Availability of data and materials
The dataset is presented in the Additional file 2.
MH, TT and KT designed the study. MH, TT, EM and KT were major contributors in writing the manuscript. IP, IK, EK, AA and AP revised the draft. All authors read and approved the final manuscript.
The authors declare that they have no competing interests.
Consent for publication
Ethics approval and consent to participate

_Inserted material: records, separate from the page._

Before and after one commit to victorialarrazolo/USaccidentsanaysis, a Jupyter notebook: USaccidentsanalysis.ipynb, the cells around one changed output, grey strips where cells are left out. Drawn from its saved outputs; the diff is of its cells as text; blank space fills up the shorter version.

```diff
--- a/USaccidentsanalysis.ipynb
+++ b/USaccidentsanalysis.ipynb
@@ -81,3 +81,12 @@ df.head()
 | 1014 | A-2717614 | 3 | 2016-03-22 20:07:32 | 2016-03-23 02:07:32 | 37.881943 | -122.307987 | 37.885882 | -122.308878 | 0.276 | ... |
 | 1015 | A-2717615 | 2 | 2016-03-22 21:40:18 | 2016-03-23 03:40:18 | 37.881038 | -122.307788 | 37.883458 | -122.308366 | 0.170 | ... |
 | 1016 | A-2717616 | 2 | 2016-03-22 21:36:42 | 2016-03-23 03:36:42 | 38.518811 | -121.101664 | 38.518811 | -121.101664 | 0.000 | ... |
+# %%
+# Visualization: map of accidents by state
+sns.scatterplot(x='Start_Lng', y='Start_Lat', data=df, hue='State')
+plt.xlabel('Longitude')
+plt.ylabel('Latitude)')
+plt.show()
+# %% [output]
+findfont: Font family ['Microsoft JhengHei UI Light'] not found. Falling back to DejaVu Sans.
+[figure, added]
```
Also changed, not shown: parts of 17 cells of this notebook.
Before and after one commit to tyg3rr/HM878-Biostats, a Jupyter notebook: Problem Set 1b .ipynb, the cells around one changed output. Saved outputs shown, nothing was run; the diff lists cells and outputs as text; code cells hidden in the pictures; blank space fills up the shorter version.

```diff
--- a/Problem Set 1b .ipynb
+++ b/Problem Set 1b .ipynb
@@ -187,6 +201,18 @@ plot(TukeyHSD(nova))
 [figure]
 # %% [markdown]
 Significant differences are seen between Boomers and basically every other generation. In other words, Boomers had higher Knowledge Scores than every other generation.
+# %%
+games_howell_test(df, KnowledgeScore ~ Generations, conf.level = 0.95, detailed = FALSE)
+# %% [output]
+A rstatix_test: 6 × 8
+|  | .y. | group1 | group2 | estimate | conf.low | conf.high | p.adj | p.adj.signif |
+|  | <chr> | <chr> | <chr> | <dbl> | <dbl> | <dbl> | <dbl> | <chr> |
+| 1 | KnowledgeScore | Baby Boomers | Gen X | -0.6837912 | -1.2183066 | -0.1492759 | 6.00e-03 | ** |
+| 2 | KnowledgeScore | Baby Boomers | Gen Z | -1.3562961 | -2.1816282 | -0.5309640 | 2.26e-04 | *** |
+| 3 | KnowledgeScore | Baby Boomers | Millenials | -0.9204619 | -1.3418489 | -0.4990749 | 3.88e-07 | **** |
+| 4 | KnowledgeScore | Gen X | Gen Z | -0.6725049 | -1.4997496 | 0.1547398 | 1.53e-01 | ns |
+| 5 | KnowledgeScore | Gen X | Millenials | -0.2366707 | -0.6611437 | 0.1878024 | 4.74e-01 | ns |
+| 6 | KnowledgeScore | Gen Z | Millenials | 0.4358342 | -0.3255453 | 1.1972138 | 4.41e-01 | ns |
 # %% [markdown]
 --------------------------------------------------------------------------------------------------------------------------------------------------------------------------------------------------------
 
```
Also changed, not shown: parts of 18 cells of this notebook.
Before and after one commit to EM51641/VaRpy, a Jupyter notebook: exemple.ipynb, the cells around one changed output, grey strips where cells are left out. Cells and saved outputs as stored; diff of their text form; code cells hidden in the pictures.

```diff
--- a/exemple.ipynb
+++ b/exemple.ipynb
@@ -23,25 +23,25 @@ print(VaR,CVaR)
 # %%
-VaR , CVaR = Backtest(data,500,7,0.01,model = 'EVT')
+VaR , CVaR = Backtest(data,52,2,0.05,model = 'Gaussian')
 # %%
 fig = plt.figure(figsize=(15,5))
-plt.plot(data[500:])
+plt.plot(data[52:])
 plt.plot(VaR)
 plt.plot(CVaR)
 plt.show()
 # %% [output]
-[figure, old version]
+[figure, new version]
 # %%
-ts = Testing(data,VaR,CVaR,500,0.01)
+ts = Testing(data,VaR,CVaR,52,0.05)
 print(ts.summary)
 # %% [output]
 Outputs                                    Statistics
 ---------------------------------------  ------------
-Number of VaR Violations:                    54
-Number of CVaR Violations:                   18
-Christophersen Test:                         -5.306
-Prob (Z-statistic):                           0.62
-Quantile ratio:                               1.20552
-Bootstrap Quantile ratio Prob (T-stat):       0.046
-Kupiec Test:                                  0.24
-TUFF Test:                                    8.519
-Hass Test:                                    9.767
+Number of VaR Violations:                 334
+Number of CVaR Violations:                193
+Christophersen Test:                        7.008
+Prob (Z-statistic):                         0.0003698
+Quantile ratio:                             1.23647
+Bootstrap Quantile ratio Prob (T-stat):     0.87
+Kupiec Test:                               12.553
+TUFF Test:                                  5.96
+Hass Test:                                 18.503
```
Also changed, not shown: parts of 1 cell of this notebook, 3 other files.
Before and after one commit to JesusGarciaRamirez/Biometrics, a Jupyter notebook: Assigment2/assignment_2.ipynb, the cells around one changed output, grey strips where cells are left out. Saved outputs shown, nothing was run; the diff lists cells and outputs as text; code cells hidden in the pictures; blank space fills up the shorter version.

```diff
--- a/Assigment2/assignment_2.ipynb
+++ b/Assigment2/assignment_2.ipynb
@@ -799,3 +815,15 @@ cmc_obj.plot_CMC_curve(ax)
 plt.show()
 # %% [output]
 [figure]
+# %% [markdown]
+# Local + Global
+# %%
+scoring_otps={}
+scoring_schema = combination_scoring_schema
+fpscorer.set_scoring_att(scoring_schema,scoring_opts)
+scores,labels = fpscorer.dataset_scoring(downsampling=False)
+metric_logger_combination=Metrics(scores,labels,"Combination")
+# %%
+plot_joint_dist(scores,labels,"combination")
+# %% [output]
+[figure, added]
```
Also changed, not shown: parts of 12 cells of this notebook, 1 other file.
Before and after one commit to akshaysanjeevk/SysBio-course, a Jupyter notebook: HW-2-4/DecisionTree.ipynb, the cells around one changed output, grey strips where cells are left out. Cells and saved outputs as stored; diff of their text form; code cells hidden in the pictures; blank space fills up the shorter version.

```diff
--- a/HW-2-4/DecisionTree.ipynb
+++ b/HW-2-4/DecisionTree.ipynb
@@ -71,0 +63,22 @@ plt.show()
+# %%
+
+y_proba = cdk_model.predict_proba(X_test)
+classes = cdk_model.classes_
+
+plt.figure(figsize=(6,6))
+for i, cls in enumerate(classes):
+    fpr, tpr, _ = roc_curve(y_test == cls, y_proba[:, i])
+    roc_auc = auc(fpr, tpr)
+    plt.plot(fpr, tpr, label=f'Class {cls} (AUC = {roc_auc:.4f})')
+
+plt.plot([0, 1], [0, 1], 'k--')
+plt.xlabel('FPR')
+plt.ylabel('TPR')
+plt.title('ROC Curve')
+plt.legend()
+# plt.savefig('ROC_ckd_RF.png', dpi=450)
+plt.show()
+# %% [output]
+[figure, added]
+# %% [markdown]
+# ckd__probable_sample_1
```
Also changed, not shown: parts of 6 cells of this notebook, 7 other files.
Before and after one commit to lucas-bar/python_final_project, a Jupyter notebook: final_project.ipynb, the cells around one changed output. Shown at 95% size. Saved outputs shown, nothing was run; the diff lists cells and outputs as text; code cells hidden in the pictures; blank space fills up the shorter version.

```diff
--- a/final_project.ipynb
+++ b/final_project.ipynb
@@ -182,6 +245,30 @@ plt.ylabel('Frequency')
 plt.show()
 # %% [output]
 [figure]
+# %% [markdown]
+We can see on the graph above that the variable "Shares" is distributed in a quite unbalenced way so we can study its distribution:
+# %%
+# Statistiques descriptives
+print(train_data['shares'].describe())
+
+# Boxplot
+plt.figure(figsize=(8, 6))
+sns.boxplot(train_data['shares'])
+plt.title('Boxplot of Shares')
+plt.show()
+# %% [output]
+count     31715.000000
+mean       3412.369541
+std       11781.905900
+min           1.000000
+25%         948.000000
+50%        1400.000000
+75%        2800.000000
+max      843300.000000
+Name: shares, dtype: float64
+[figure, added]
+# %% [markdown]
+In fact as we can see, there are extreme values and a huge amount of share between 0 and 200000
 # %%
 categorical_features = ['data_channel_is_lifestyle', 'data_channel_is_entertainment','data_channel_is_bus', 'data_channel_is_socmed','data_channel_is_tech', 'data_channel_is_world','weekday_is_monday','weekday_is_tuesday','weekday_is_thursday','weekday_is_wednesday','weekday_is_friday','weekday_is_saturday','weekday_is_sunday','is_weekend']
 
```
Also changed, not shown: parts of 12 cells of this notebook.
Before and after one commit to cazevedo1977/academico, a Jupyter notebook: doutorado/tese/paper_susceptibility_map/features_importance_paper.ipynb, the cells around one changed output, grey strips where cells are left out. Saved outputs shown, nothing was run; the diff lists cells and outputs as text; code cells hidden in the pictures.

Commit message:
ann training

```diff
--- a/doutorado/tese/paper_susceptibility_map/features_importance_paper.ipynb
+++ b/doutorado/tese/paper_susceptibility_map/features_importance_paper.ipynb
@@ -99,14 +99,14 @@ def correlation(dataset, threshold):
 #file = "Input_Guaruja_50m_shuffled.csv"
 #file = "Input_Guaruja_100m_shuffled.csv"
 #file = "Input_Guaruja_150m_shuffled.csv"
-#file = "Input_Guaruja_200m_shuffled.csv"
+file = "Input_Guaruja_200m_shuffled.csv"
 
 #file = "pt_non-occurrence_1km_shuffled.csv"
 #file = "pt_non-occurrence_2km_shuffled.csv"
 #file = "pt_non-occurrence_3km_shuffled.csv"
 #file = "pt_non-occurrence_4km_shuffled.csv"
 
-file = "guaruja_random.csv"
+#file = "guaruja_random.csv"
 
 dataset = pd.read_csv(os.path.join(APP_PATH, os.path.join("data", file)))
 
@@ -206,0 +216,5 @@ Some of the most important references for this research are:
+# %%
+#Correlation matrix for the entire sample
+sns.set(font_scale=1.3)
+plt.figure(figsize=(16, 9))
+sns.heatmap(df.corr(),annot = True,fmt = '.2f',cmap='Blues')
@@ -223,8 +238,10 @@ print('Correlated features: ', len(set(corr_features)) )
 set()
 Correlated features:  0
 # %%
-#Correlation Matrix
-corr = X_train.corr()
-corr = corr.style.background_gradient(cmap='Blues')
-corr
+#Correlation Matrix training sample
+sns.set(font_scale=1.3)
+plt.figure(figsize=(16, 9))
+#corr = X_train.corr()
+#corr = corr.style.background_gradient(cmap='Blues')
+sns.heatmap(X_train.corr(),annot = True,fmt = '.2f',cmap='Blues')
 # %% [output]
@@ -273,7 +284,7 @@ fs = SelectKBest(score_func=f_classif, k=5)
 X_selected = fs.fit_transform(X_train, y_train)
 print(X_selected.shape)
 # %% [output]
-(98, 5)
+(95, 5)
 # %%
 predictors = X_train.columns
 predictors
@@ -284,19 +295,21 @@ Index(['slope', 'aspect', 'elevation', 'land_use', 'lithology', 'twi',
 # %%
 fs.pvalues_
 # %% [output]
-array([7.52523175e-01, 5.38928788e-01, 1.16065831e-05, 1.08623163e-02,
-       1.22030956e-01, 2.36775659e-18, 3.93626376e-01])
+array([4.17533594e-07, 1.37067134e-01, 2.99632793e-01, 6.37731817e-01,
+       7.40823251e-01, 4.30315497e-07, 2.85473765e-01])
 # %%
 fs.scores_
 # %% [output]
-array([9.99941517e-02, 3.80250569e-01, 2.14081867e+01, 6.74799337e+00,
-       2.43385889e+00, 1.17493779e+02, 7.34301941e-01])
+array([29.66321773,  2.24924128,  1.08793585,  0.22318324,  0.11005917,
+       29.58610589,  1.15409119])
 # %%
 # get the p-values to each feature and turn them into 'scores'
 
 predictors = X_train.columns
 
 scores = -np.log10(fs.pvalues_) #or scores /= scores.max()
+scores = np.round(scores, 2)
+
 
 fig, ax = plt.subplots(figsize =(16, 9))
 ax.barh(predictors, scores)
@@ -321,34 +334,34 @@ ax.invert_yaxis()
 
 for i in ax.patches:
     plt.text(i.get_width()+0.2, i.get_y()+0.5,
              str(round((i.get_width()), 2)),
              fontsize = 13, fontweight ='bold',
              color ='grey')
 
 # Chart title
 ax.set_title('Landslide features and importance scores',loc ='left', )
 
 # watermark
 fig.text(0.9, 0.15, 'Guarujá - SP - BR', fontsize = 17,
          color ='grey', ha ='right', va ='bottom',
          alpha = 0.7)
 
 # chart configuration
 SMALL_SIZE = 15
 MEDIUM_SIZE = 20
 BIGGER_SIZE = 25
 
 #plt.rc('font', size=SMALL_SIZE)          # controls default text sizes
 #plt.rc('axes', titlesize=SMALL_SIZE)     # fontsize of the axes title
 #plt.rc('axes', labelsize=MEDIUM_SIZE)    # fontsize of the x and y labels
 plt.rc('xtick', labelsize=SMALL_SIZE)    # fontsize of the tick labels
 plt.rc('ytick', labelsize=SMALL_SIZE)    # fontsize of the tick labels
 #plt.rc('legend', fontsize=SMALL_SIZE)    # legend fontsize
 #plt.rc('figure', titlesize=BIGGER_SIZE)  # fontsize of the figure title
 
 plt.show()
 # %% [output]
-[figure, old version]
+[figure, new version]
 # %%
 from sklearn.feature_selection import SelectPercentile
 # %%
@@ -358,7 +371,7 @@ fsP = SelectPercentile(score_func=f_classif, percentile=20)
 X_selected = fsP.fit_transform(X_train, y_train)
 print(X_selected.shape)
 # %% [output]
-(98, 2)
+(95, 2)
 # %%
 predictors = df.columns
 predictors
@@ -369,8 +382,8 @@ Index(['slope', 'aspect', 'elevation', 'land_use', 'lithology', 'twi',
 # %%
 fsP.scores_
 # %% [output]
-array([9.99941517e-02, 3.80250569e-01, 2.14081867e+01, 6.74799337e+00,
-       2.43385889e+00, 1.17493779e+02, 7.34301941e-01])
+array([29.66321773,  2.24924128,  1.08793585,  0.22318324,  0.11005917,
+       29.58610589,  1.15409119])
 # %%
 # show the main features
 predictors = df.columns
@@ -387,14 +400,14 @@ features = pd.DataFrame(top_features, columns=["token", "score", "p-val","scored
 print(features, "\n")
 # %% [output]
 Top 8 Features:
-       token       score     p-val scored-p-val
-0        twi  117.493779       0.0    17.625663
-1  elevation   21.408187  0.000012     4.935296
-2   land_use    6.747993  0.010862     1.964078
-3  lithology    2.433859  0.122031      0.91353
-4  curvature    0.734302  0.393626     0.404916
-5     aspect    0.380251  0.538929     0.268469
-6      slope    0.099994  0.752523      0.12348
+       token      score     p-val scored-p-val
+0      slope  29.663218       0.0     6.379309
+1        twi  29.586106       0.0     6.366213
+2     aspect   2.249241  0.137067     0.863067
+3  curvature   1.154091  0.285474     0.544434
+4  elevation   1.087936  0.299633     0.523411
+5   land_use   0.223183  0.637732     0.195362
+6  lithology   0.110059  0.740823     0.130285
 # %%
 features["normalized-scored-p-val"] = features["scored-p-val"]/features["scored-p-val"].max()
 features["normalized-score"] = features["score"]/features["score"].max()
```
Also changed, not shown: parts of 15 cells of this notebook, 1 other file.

The COSI protocol was in accordance with the international Ethical Guidelines for Biomedical Research Involving Human Subjects. The procedures were also approved by the Ethics Committee of the Alexander Technological Educational Institute of Thessaloniki. Parents’ and children’s written consent was obtained prior to the measurements.